Work item: Scan the records for the string "docs"; copy each line where it occurs.

[Records shown Boundary: Start]

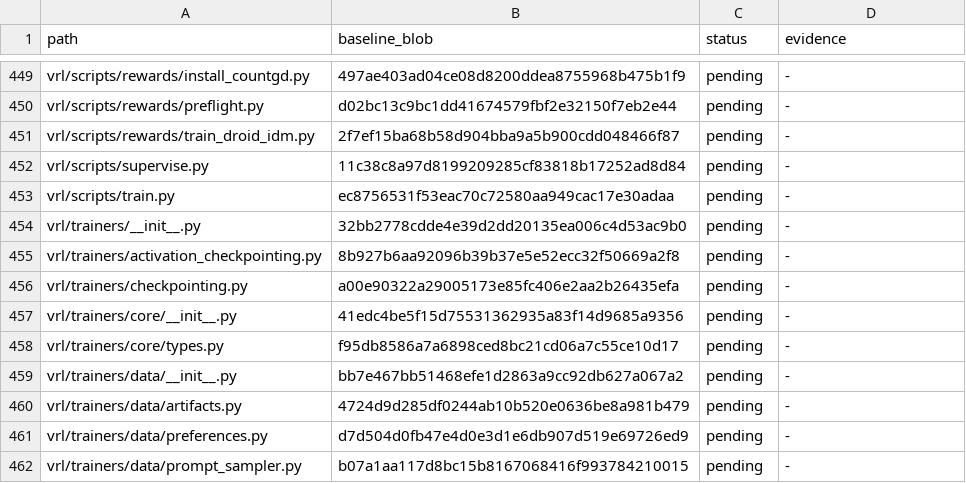
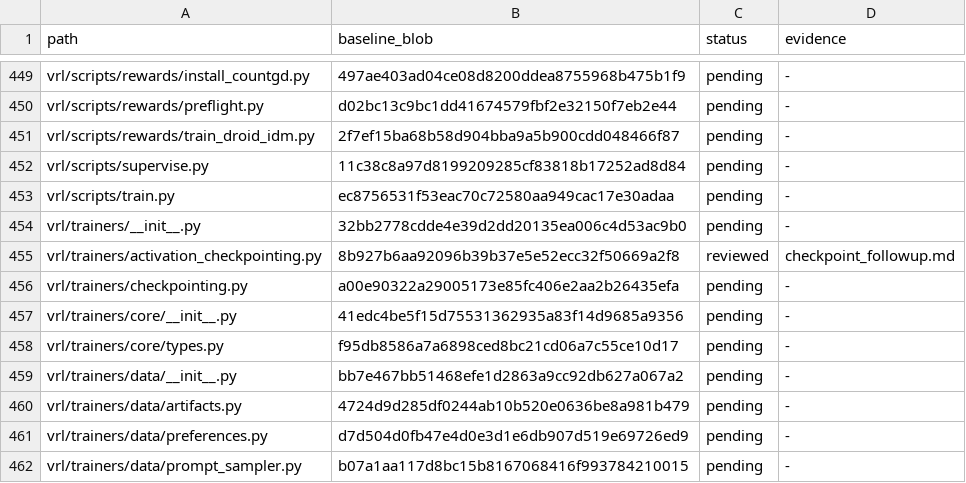
Before and after one commit to guoriyue/VRL, a TSV file: docs/research/automated_clarity_audit/coverage.tsv, drawn as a sheet; only a part is shown, gaps mark what is left out.

Commit message:
fix: preserve errors inside selective checkpoint setup

```diff
--- a/docs/research/automated_clarity_audit/coverage.tsv
+++ b/docs/research/automated_clarity_audit/coverage.tsv
@@ -454,3 +454,3 @@ vrl/scripts/train.py	ec8756531f53eac70c72580aa949cac17e30adaa	pending	-
 vrl/trainers/__init__.py	32bb2778cdde4e39d2dd20135ea006c4d53ac9b0	pending	-
-vrl/trainers/activation_checkpointing.py	8b927b6aa92096b39b37e5e52ecc32f50669a2f8	pending	-
+vrl/trainers/activation_checkpointing.py	8b927b6aa92096b39b37e5e52ecc32f50669a2f8	reviewed	checkpoint_followup.md
 vrl/trainers/checkpointing.py	a00e90322a29005173e85fc406e2aa2b26435efa	pending	-
```
Also changed, not shown: 3 other files.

[Records shown Boundary: End]

Answer section:
Before and after one commit to guoriyue/VRL, a TSV file: docs/research/automated_clarity_audit/coverage.tsv, drawn as a sheet; only a part is shown, gaps mark what is left out.
--- a/docs/research/automated_clarity_audit/coverage.tsv
+++ b/docs/research/automated_clarity_audit/coverage.tsv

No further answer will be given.